== EXCERPTED RECORDS ==

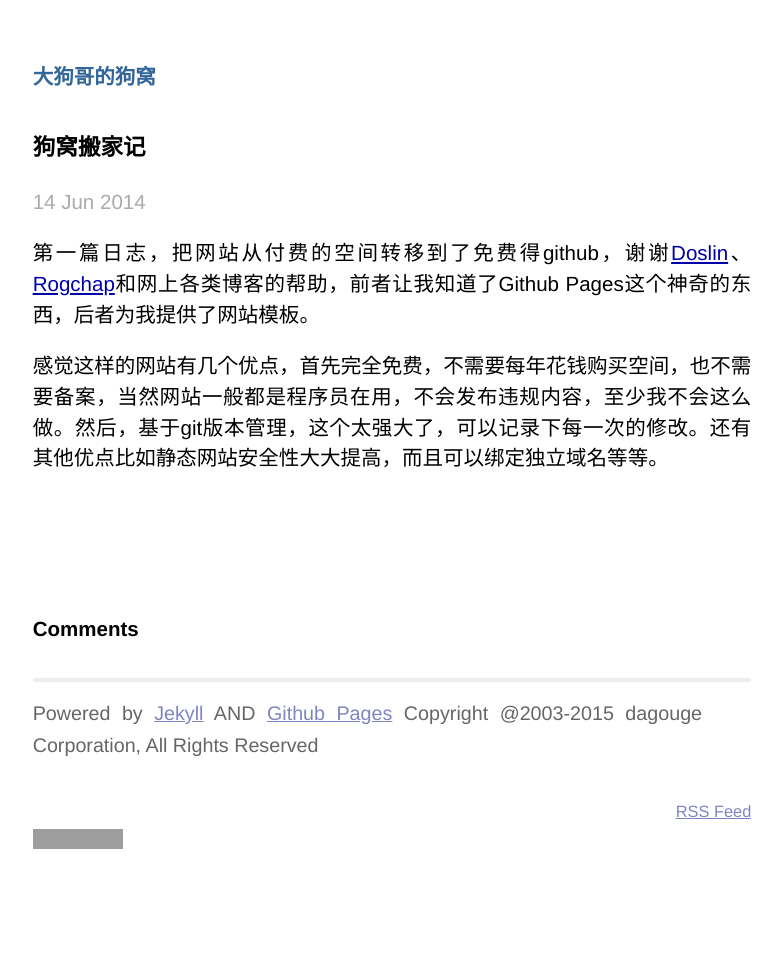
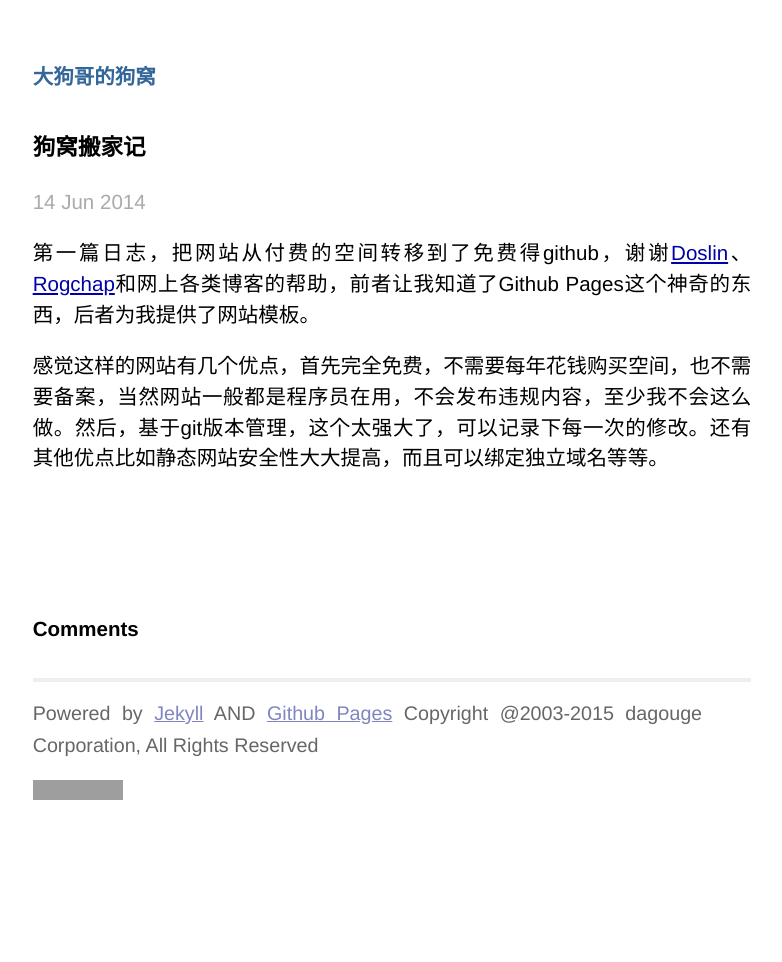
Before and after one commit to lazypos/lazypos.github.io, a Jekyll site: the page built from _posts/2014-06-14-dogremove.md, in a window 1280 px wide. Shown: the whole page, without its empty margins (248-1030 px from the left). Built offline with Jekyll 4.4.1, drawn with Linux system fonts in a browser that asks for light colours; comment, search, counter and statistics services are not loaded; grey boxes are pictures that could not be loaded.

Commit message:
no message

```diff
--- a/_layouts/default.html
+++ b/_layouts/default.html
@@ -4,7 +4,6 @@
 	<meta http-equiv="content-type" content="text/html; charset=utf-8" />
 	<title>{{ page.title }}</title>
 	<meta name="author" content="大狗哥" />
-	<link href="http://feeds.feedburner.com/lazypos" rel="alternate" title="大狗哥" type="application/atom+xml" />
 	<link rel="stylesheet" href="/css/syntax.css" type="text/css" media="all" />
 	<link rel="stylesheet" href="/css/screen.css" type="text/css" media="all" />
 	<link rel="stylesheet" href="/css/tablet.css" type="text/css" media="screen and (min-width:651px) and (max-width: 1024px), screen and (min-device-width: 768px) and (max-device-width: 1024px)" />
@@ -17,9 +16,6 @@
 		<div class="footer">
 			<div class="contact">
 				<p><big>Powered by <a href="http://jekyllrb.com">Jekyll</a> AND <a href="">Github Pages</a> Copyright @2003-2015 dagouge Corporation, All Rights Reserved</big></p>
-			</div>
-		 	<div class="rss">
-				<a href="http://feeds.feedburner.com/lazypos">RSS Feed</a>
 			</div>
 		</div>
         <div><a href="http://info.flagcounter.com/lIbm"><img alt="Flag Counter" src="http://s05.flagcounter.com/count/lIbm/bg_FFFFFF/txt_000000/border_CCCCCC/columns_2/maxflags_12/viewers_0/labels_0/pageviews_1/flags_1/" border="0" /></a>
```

===

[WORK TO COMPLETE]: A verbatim copy of the entries, without the pictures, is what this task requires.

[RESPONSE TO THE EXERCISE]:
Before and after one commit to lazypos/lazypos.github.io, a Jekyll site: the page built from _posts/2014-06-14-dogremove.md, in a window 1280 px wide. Shown: the whole page, without its empty margins (248-1030 px from the left). Built offline with Jekyll 4.4.1, drawn with Linux system fonts in a browser that asks for light colours; comment, search, counter and statistics services are not loaded; grey boxes are pictures that could not be loaded.

Commit message:
no message

```diff
--- a/_layouts/default.html
+++ b/_layouts/default.html
@@ -4,7 +4,6 @@
 	<meta http-equiv="content-type" content="text/html; charset=utf-8" />
 	<title>{{ page.title }}</title>
 	<meta name="author" content="大狗哥" />
-	<link href="http://feeds.feedburner.com/lazypos" rel="alternate" title="大狗哥" type="application/atom+xml" />
 	<link rel="stylesheet" href="/css/syntax.css" type="text/css" media="all" />
 	<link rel="stylesheet" href="/css/screen.css" type="text/css" media="all" />
 	<link rel="stylesheet" href="/css/tablet.css" type="text/css" media="screen and (min-width:651px) and (max-width: 1024px), screen and (min-device-width: 768px) and (max-device-width: 1024px)" />
@@ -17,9 +16,6 @@
 		<div class="footer">
 			<div class="contact">
 				<p><big>Powered by <a href="http://jekyllrb.com">Jekyll</a> AND <a href="">Github Pages</a> Copyright @2003-2015 dagouge Corporation, All Rights Reserved</big></p>
-			</div>
-		 	<div class="rss">
-				<a href="http://feeds.feedburner.com/lazypos">RSS Feed</a>
 			</div>
 		</div>
         <div><a href="http://info.flagcounter.com/lIbm"><img alt="Flag Counter" src="http://s05.flagcounter.com/count/lIbm/bg_FFFFFF/txt_000000/border_CCCCCC/columns_2/maxflags_12/viewers_0/labels_0/pageviews_1/flags_1/" border="0" /></a>
```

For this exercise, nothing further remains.